- **TASK PROMPT**
Copy every line from the data below in which the string "Якутск" can be found.

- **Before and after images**
- - - - - - -
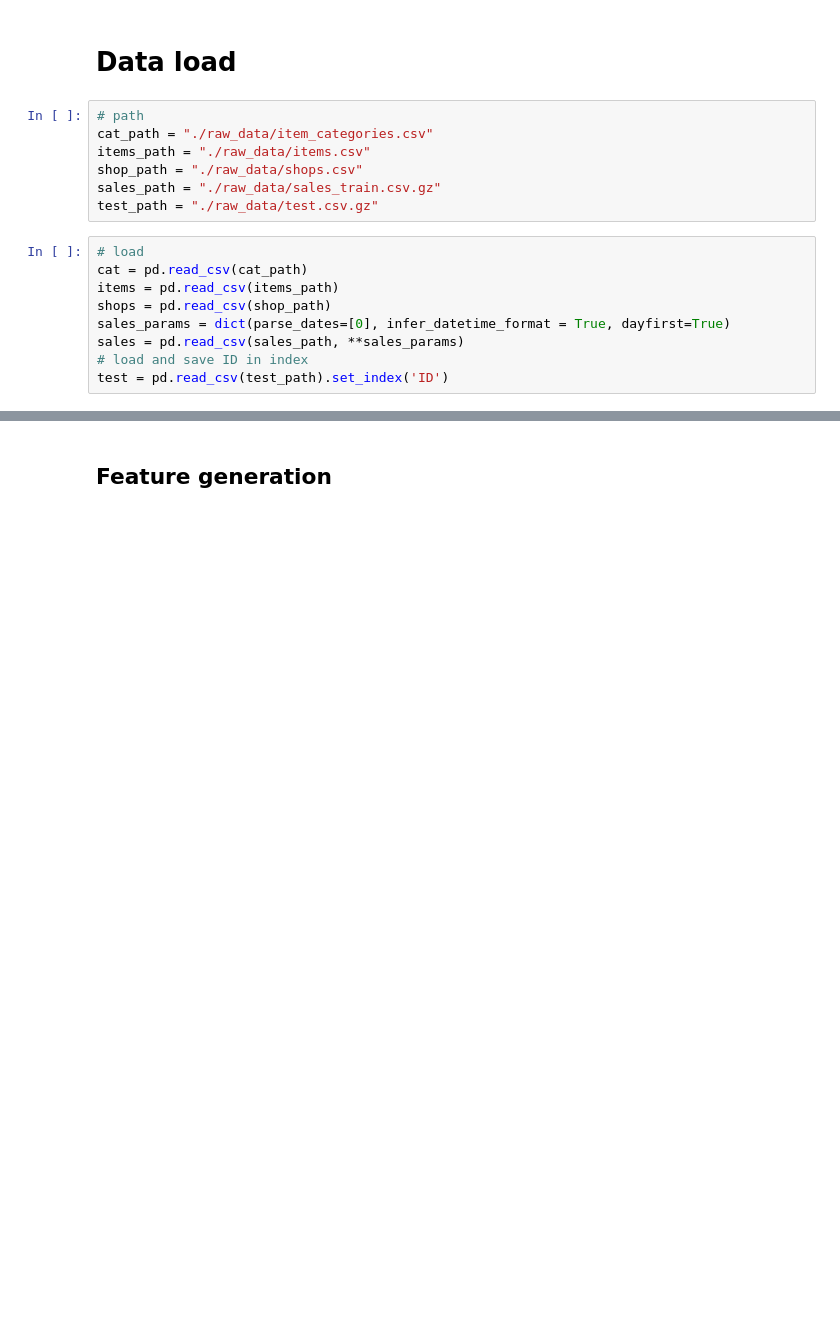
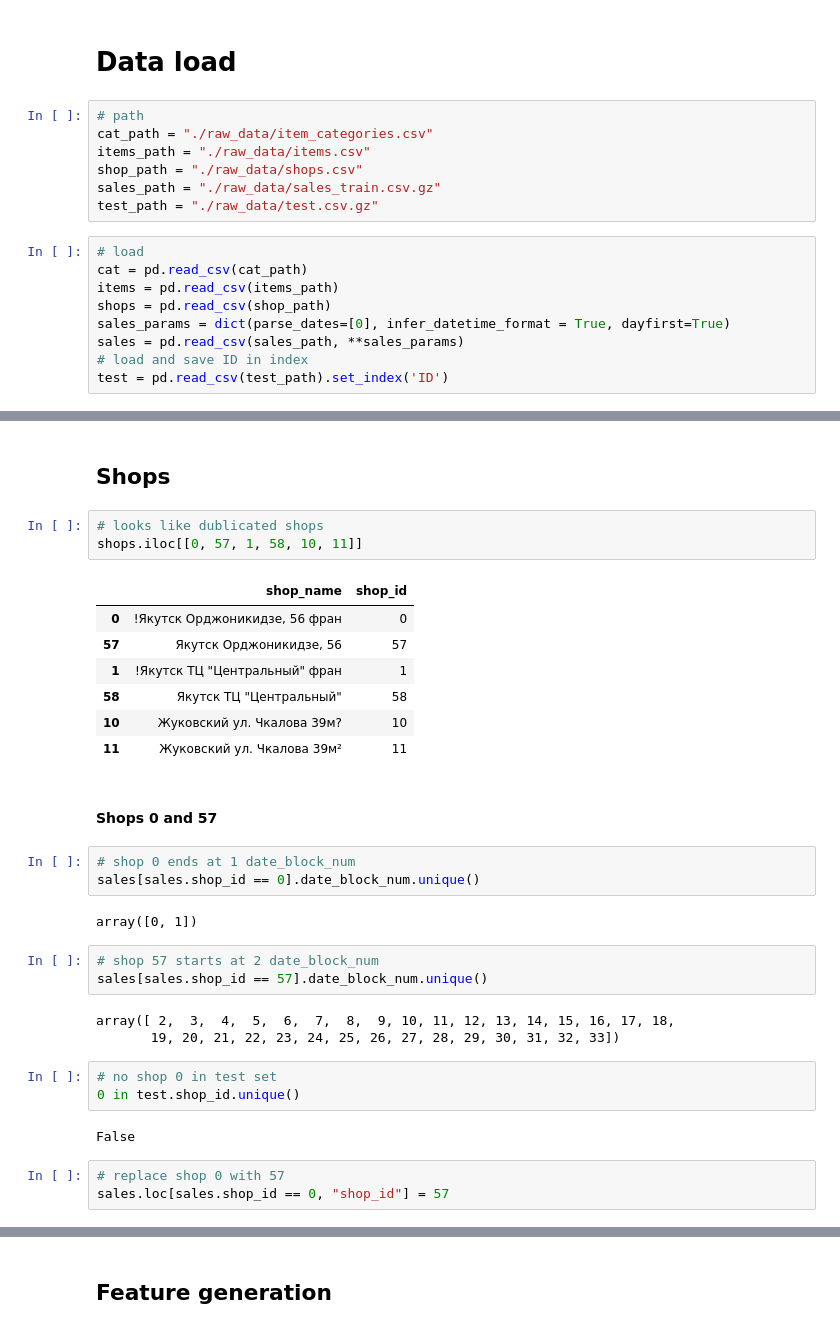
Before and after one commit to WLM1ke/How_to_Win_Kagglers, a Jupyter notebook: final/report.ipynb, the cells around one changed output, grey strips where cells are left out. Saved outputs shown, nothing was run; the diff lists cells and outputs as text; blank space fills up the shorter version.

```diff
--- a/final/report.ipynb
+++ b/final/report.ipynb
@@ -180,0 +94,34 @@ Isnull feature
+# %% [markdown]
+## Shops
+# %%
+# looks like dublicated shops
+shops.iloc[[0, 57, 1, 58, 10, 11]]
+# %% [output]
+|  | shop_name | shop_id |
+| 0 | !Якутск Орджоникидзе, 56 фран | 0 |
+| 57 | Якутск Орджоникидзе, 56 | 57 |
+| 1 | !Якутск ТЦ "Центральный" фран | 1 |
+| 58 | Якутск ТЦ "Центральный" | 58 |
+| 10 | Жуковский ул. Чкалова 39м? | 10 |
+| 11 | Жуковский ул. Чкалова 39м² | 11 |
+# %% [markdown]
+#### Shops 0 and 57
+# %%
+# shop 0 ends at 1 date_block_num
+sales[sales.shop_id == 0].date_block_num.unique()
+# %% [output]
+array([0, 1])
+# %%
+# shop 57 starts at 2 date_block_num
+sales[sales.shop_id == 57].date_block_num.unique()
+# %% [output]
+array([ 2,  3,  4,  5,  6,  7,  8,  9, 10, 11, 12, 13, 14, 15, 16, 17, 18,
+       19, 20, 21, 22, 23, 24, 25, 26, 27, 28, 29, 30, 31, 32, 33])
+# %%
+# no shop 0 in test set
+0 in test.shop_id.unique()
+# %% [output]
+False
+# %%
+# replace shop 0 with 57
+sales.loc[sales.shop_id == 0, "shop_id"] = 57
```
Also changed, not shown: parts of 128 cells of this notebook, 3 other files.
- - - - - - -
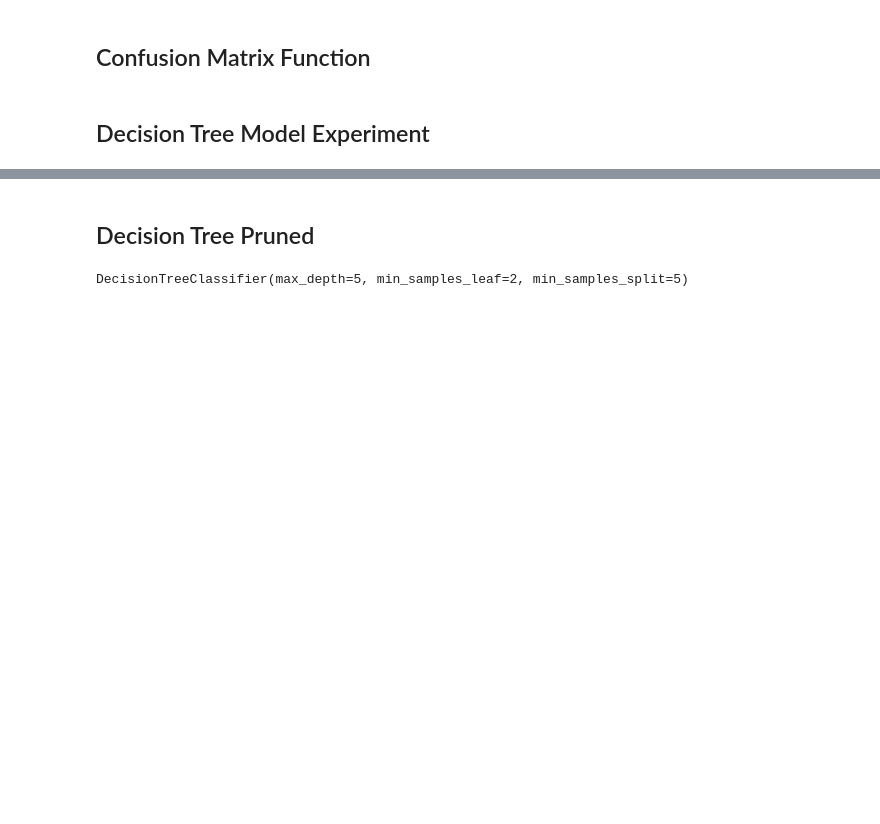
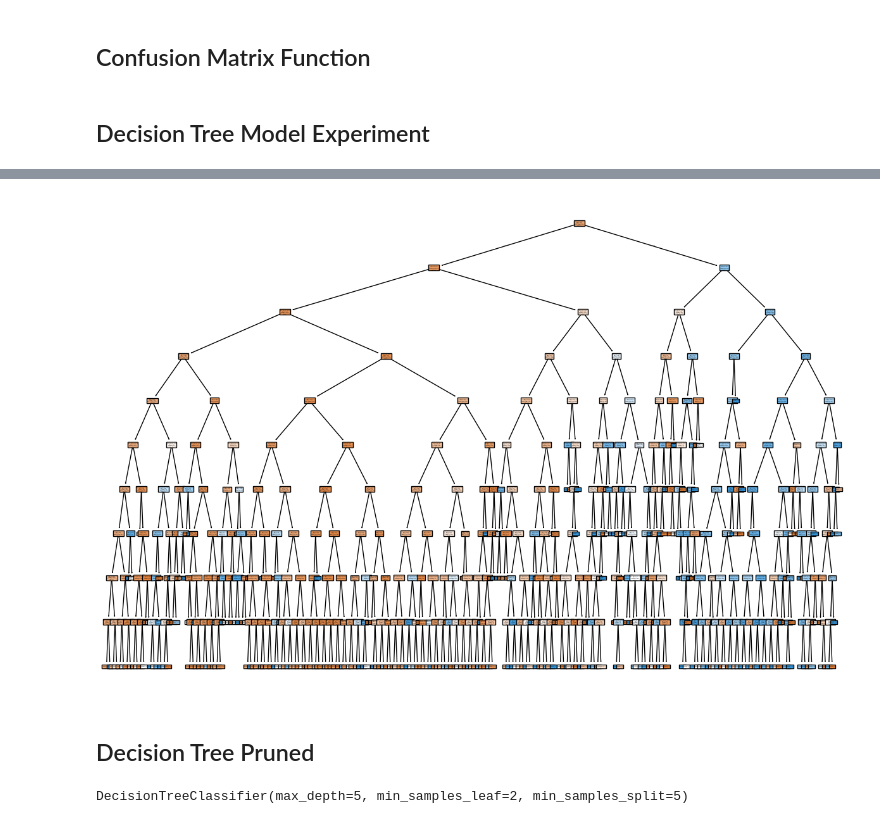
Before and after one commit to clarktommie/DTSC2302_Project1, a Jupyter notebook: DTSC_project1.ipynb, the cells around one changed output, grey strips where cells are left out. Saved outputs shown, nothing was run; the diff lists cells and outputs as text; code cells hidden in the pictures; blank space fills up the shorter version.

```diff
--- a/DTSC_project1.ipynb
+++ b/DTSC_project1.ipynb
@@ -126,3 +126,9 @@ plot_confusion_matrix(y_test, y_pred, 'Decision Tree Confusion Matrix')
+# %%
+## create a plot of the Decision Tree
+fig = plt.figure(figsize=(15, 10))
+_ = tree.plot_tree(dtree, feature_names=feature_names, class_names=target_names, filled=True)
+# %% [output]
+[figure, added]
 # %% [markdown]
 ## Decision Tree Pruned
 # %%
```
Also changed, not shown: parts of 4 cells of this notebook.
- - - - - - -
- **WRITTEN SOLUTION**
+| 0 | !Якутск Орджоникидзе, 56 фран | 0 |
+| 57 | Якутск Орджоникидзе, 56 | 57 |
+| 1 | !Якутск ТЦ "Центральный" фран | 1 |
+| 58 | Якутск ТЦ "Центральный" | 58 |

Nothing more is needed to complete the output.